presented an ambitious Budget
for 2020-21 last weekend, but the impact of economic slump was visible in the fine print. Let us see through this, step-by-step, to understand how the Budget
math was worked out.
The overall spending in 2019-20 was curtailed by nearly Rs 90,000 crore in comparison to the expected spending. This happened despite the fact that fiscal deficit was raised from 3.3 per cent of gross domestic product (GDP) to 3.8 per cent, showing that deficit widened during a fiscal contraction, a big worry (Chart 1).
Slowdown in economic growth has taken a clear toll on revenue growth, as Chart 2 shows.

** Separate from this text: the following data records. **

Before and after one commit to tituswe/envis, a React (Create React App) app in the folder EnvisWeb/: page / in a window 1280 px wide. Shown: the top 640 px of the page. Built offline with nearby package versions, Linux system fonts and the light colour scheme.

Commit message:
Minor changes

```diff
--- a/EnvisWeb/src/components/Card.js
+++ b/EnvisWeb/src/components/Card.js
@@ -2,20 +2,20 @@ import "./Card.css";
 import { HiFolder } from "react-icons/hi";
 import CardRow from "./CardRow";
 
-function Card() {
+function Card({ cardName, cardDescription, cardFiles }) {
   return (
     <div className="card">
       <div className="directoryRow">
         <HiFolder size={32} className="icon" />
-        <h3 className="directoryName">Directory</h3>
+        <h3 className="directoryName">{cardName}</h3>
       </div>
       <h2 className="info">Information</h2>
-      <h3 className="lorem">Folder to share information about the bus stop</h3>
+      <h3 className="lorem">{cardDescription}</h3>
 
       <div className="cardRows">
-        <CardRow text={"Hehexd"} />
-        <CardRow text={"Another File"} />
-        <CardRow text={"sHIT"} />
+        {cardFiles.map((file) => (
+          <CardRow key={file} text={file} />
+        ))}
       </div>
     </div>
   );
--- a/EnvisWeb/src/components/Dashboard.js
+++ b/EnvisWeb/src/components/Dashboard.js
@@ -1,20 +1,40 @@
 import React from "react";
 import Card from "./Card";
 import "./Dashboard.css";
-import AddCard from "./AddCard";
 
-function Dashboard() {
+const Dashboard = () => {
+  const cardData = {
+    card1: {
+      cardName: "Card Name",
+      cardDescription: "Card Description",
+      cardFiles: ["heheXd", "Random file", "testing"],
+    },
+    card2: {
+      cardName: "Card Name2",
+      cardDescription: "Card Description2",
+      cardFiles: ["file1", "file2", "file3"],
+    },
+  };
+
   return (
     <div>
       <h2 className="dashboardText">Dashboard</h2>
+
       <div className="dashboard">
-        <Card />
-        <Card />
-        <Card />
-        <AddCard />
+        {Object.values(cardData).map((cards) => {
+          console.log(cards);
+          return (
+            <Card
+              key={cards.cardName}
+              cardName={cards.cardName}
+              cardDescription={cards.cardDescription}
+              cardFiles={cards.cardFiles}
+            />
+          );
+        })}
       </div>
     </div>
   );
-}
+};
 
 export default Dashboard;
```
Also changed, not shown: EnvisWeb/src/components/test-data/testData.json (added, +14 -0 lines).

But the government expects economic activity to pick up in FY21, and push revenue growth up, too.
The externalities of this are severe. For instance, cheaper food for the poor would be increasingly financed from investments made by small savers, as government is unable to spend from its coffers (Chart 3).
Such financing by tapping into the National Small Savings Fund would take the real fiscal deficit close to 4.4 per cent of GDP (Chart 4).
A bigger worry, however, is the nature of the fiscal deficit. In FY21, a bigger part of the fiscal deficit will be used to fund revenue expenses such as welfare schemes, salaries and pensions, interest payments (Chart 5).
Capex is rising, but its load is being taken up by public enterprises in the last few years, so much that the latter has fast outpaced the former (Chart 6).
The uncertainty about budgetary spending, widening of deficit, and ambiguity on growth uptick would weigh on February’s monetary policy decision. But a bigger worry is bond yields remaining stubborn, or worse, rising (Chart 7).
is a weekly feature. Every Monday, Business Standard guides you through the numbers you need to know to make sense of the headlines